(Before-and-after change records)
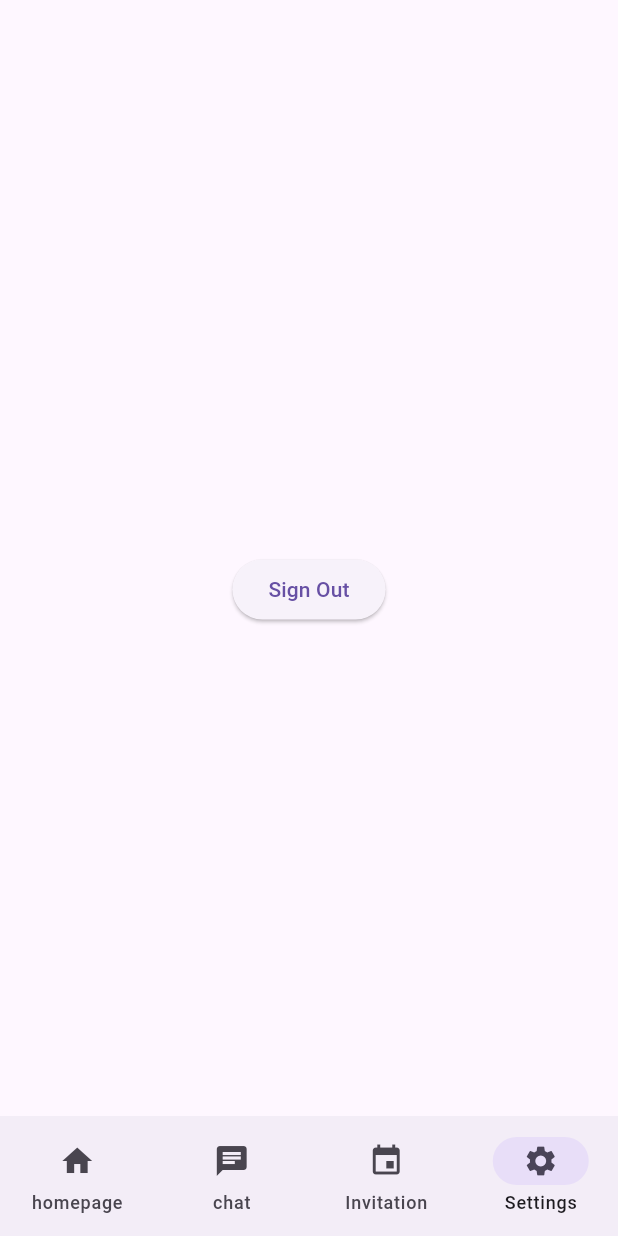
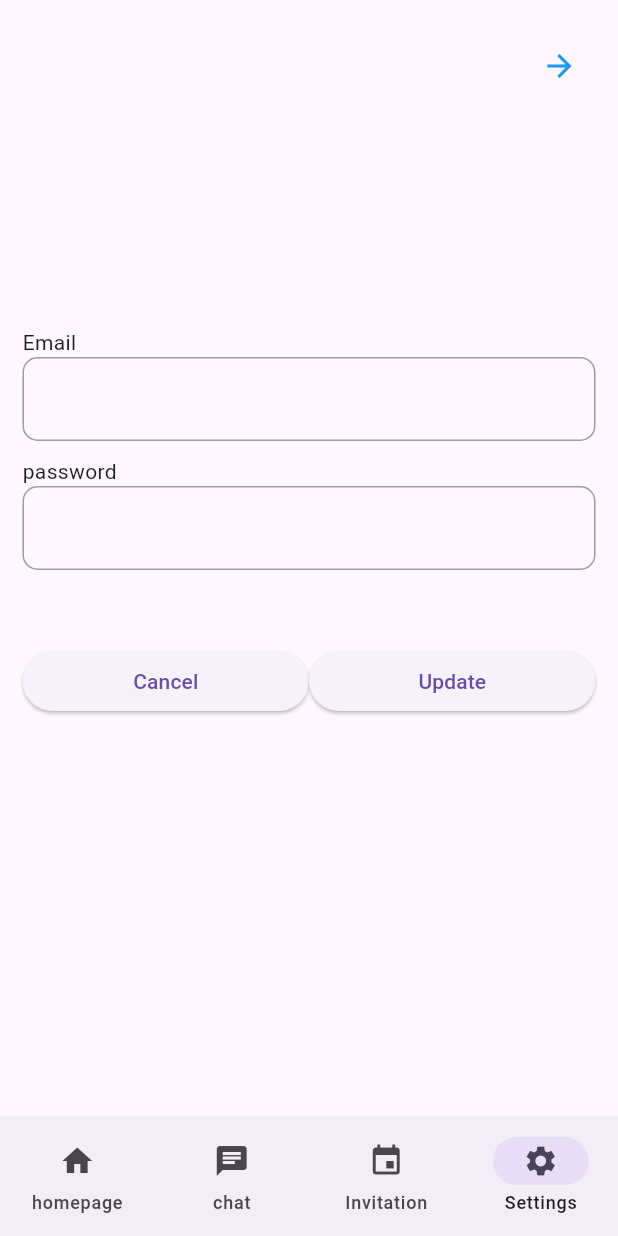
Before and after one commit to houssainebendhieb/Collaborative-Application, a Flutter app: the screen it shows once a user with an empty profile is signed in, item 4 of the bottom bar chosen, on a phone screen of 412 x 824 dp. Run offline on Flutter 3.47's test engine with Material 3 defaults, Android fonts, the phone set to English and light mode, and no system bars; our stand-ins replace bloc, cloud_firestore, equatable, firebase_auth, firebase_core, flutter_bloc and 2 more; missing offline and left inert: flutter_quill; accounts and stored records are empty.

Commit message:
finish settings ui

```diff
--- a/lib/feature/auth/data/cubit/user_cubit.dart
+++ b/lib/feature/auth/data/cubit/user_cubit.dart
@@ -25,6 +25,7 @@ class UserCubit extends Cubit<UserState> {
       final SharedPreferences prefs = await SharedPreferences.getInstance();
       prefs.setString("id", data['id']);
       prefs.setString("email", data['email']);
+      prefs.setString("password", data['password']);
       print("here");
       print(res);
       print("id de user : ${data['id']}");
@@ -43,8 +44,9 @@ class UserCubit extends Cubit<UserState> {
     try {
       await FirebaseAuth.instance
           .createUserWithEmailAndPassword(email: email, password: password);
-      DocumentReference doc =
-          await _firebase.collection("user").add({"email": email});
+      DocumentReference doc = await _firebase
+          .collection("user")
+          .add({"email": email, "password": password});
       await _firebase.collection("user").doc(doc.id).update({"id": doc.id});
       await FirebaseAuth.instance
           .signInWithEmailAndPassword(email: email, password: password);
@@ -66,12 +68,11 @@ class UserCubit extends Cubit<UserState> {
       return false;
     }
   }
-
   Future<void> SignOut() async {
     final SharedPreferences prefs = await SharedPreferences.getInstance();
-
     await prefs.remove("id");
     await prefs.remove("email");
     await FirebaseAuth.instance.signOut();
   }
+
 }
--- a/lib/feature/invitation/views/invitation.dart
+++ b/lib/feature/invitation/views/invitation.dart
@@ -4,7 +4,6 @@ import 'package:google_docs_clone/core/utils/di/get_instance.dart';
 import 'package:google_docs_clone/feature/invitation/cubit/invitation_cubit.dart';
 import 'package:google_docs_clone/feature/invitation/logic/repo/invitation_repo.dart';
 import 'package:google_docs_clone/feature/invitation/views/pending.dart';
-import 'package:google_docs_clone/feature/invitation/views/request.dart';
 
 class InvitationScreen extends StatefulWidget {
   const InvitationScreen({super.key});
--- /dev/null
+++ b/lib/feature/settings/cubit/setting_cubit.dart
@@ -0,0 +1,9 @@
+import 'package:bloc/bloc.dart';
+import 'package:equatable/equatable.dart';
+
+part 'setting_state.dart';
+
+class SettingCubit extends Cubit<SettingState> {
+  SettingCubit() : super(SettingInitial());
+
+}
--- /dev/null
+++ b/lib/feature/settings/cubit/setting_state.dart
@@ -0,0 +1,10 @@
+part of 'setting_cubit.dart';
+
+sealed class SettingState extends Equatable {
+  const SettingState();
+
+  @override
+  List<Object> get props => [];
+}
+
+final class SettingInitial extends SettingState {}
--- a/lib/feature/settings/views/settings.dart
+++ b/lib/feature/settings/views/settings.dart
@@ -2,6 +2,7 @@ import 'package:firebase_auth/firebase_auth.dart';
 import 'package:flutter/material.dart';
 import 'package:flutter_bloc/flutter_bloc.dart';
 import 'package:google_docs_clone/core/utils/di/get_instance.dart';
+import 'package:google_docs_clone/core/widgets/custom_text_field.dart';
 import 'package:google_docs_clone/feature/auth/data/cubit/user_cubit.dart';
 import 'package:shared_preferences/shared_preferences.dart';
 
@@ -13,22 +14,79 @@ class SettingScreen extends StatefulWidget {
 }
 
 class _SettingsState extends State<SettingScreen> {
+  final TextEditingController emailController = TextEditingController();
+  final TextEditingController passwordController = TextEditingController();
   final SharedPreferences sharedPreferences = getIt.get<SharedPreferences>();
   @override
   Widget build(BuildContext context) {
-    return Column(
-      crossAxisAlignment: CrossAxisAlignment.center,
-      mainAxisAlignment: MainAxisAlignment.center,
-      children: [
-        Text("${sharedPreferences.get("email")}"),
-        Text("${sharedPreferences.get("id")}"),
-        Center(
-            child: ElevatedButton(
-                onPressed: () {
-                  context.read<UserCubit>().SignOut();
-                },
-                child: const Text("Sign Out"))),
-      ],
+    emailController.text = sharedPreferences.getString("email") ?? " ";
+    String email = sharedPreferences.getString("email") ?? " ";
+    passwordController.text = sharedPreferences.getString("password") ?? " ";
+    String password = sharedPreferences.getString("password") ?? " ";
+    return Padding(
+      padding: const EdgeInsets.symmetric(horizontal: 15, vertical: 20),
+      child: Column(
+        crossAxisAlignment: CrossAxisAlignment.start,
+        children: [
+          Row(
+            mainAxisAlignment: MainAxisAlignment.end,
+            children: [
+              IconButton(
+                  onPressed: () {
+                    context.read<UserCubit>().SignOut();
+                  },
+                  icon: const Icon(Icons.arrow_forward, color: Colors.blue))
+            ],
+          ),
+          const SizedBox(
+            height: 150,
+          ),
+          Text("Email"),
+          TextField(
+            controller: emailController,
+            decoration: InputDecoration(
+              enabledBorder: OutlineInputBorder(
+                  borderSide: const BorderSide(color: Colors.grey),
+                  borderRadius: BorderRadius.circular(10)),
+              focusedBorder: OutlineInputBorder(
+                  borderSide: const BorderSide(color: Colors.blue),
+                  borderRadius: BorderRadius.circular(10)),
+            ),
+          ),
+          const SizedBox(
+            height: 10,
+          ),
+          const Text("password"),
+          TextField(
+            controller: passwordController,
+            decoration: InputDecoration(
+              enabledBorder: OutlineInputBorder(
+                  borderSide: const BorderSide(color: Colors.grey),
+                  borderRadius: BorderRadius.circular(10)),
+              focusedBorder: OutlineInputBorder(
+                  borderSide: const BorderSide(color: Colors.blue),
+                  borderRadius: BorderRadius.circular(10)),
+            ),
+          ),
+          const SizedBox(
+            height: 50,
+          ),
+          Row(
+            children: [
+              Expanded(
+                  child: ElevatedButton(
+                      onPressed: () {
+                        emailController.text = email;
+                        passwordController.text = password;
+                      },
+                      child: const Text("Cancel"))),
+              Expanded(
+                  child: ElevatedButton(
+                      onPressed: () {}, child: const Text("Update"))),
+            ],
+          )
+        ],
+      ),
     );
   }
 }
```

◆ Task objective:
Please reproduce the entries from above exactly; images are not part of the copy.

◆ Exercise output:
Before and after one commit to houssainebendhieb/Collaborative-Application, a Flutter app: the screen it shows once a user with an empty profile is signed in, item 4 of the bottom bar chosen, on a phone screen of 412 x 824 dp. Run offline on Flutter 3.47's test engine with Material 3 defaults, Android fonts, the phone set to English and light mode, and no system bars; our stand-ins replace bloc, cloud_firestore, equatable, firebase_auth, firebase_core, flutter_bloc and 2 more; missing offline and left inert: flutter_quill; accounts and stored records are empty.

Commit message:
finish settings ui

```diff
--- a/lib/feature/auth/data/cubit/user_cubit.dart
+++ b/lib/feature/auth/data/cubit/user_cubit.dart
@@ -25,6 +25,7 @@ class UserCubit extends Cubit<UserState> {
       final SharedPreferences prefs = await SharedPreferences.getInstance();
       prefs.setString("id", data['id']);
       prefs.setString("email", data['email']);
+      prefs.setString("password", data['password']);
       print("here");
       print(res);
       print("id de user : ${data['id']}");
@@ -43,8 +44,9 @@ class UserCubit extends Cubit<UserState> {
     try {
       await FirebaseAuth.instance
           .createUserWithEmailAndPassword(email: email, password: password);
-      DocumentReference doc =
-          await _firebase.collection("user").add({"email": email});
+      DocumentReference doc = await _firebase
+          .collection("user")
+          .add({"email": email, "password": password});
       await _firebase.collection("user").doc(doc.id).update({"id": doc.id});
       await FirebaseAuth.instance
           .signInWithEmailAndPassword(email: email, password: password);
@@ -66,12 +68,11 @@ class UserCubit extends Cubit<UserState> {
       return false;
     }
   }
-
   Future<void> SignOut() async {
     final SharedPreferences prefs = await SharedPreferences.getInstance();
-
     await prefs.remove("id");
     await prefs.remove("email");
     await FirebaseAuth.instance.signOut();
   }
+
 }
--- a/lib/feature/invitation/views/invitation.dart
+++ b/lib/feature/invitation/views/invitation.dart
@@ -4,7 +4,6 @@ import 'package:google_docs_clone/core/utils/di/get_instance.dart';
 import 'package:google_docs_clone/feature/invitation/cubit/invitation_cubit.dart';
 import 'package:google_docs_clone/feature/invitation/logic/repo/invitation_repo.dart';
 import 'package:google_docs_clone/feature/invitation/views/pending.dart';
-import 'package:google_docs_clone/feature/invitation/views/request.dart';
 
 class InvitationScreen extends StatefulWidget {
   const InvitationScreen({super.key});
--- /dev/null
+++ b/lib/feature/settings/cubit/setting_cubit.dart
@@ -0,0 +1,9 @@
+import 'package:bloc/bloc.dart';
+import 'package:equatable/equatable.dart';
+
+part 'setting_state.dart';
+
+class SettingCubit extends Cubit<SettingState> {
+  SettingCubit() : super(SettingInitial());
+
+}
--- /dev/null
+++ b/lib/feature/settings/cubit/setting_state.dart
@@ -0,0 +1,10 @@
+part of 'setting_cubit.dart';
+
+sealed class SettingState extends Equatable {
+  const SettingState();
+
+  @override
+  List<Object> get props => [];
+}
+
+final class SettingInitial extends SettingState {}
--- a/lib/feature/settings/views/settings.dart
+++ b/lib/feature/settings/views/settings.dart
@@ -2,6 +2,7 @@ import 'package:firebase_auth/firebase_auth.dart';
 import 'package:flutter/material.dart';
 import 'package:flutter_bloc/flutter_bloc.dart';
 import 'package:google_docs_clone/core/utils/di/get_instance.dart';
+import 'package:google_docs_clone/core/widgets/custom_text_field.dart';
 import 'package:google_docs_clone/feature/auth/data/cubit/user_cubit.dart';
 import 'package:shared_preferences/shared_preferences.dart';
 
@@ -13,22 +14,79 @@ class SettingScreen extends StatefulWidget {
 }
 
 class _SettingsState extends State<SettingScreen> {
+  final TextEditingController emailController = TextEditingController();
+  final TextEditingController passwordController = TextEditingController();
   final SharedPreferences sharedPreferences = getIt.get<SharedPreferences>();
   @override
   Widget build(BuildContext context) {
-    return Column(
-      crossAxisAlignment: CrossAxisAlignment.center,
-      mainAxisAlignment: MainAxisAlignment.center,
-      children: [
-        Text("${sharedPreferences.get("email")}"),
-        Text("${sharedPreferences.get("id")}"),
-        Center(
-            child: ElevatedButton(
-                onPressed: () {
-                  context.read<UserCubit>().SignOut();
-                },
-                child: const Text("Sign Out"))),
-      ],
+    emailController.text = sharedPreferences.getString("email") ?? " ";
+    String email = sharedPreferences.getString("email") ?? " ";
+    passwordController.text = sharedPreferences.getString("password") ?? " ";
+    String password = sharedPreferences.getString("password") ?? " ";
+    return Padding(
+      padding: const EdgeInsets.symmetric(horizontal: 15, vertical: 20),
+      child: Column(
+        crossAxisAlignment: CrossAxisAlignment.start,
+        children: [
+          Row(
+            mainAxisAlignment: MainAxisAlignment.end,
+            children: [
+              IconButton(
+                  onPressed: () {
+                    context.read<UserCubit>().SignOut();
+                  },
+                  icon: const Icon(Icons.arrow_forward, color: Colors.blue))
+            ],
+          ),
+          const SizedBox(
+            height: 150,
+          ),
+          Text("Email"),
+          TextField(
+            controller: emailController,
+            decoration: InputDecoration(
+              enabledBorder: OutlineInputBorder(
+                  borderSide: const BorderSide(color: Colors.grey),
+                  borderRadius: BorderRadius.circular(10)),
+              focusedBorder: OutlineInputBorder(
+                  borderSide: const BorderSide(color: Colors.blue),
+                  borderRadius: BorderRadius.circular(10)),
+            ),
+          ),
+          const SizedBox(
+            height: 10,
+          ),
+          const Text("password"),
+          TextField(
+            controller: passwordController,
+            decoration: InputDecoration(
+              enabledBorder: OutlineInputBorder(
+                  borderSide: const BorderSide(color: Colors.grey),
+                  borderRadius: BorderRadius.circular(10)),
+              focusedBorder: OutlineInputBorder(
+                  borderSide: const BorderSide(color: Colors.blue),
+                  borderRadius: BorderRadius.circular(10)),
+            ),
+          ),
+          const SizedBox(
+            height: 50,
+          ),
+          Row(
+            children: [
+              Expanded(
+                  child: ElevatedButton(
+                      onPressed: () {
+                        emailController.text = email;
+                        passwordController.text = password;
+                      },
+                      child: const Text("Cancel"))),
+              Expanded(
+                  child: ElevatedButton(
+                      onPressed: () {}, child: const Text("Update"))),
+            ],
+          )
+        ],
+      ),
     );
   }
 }
```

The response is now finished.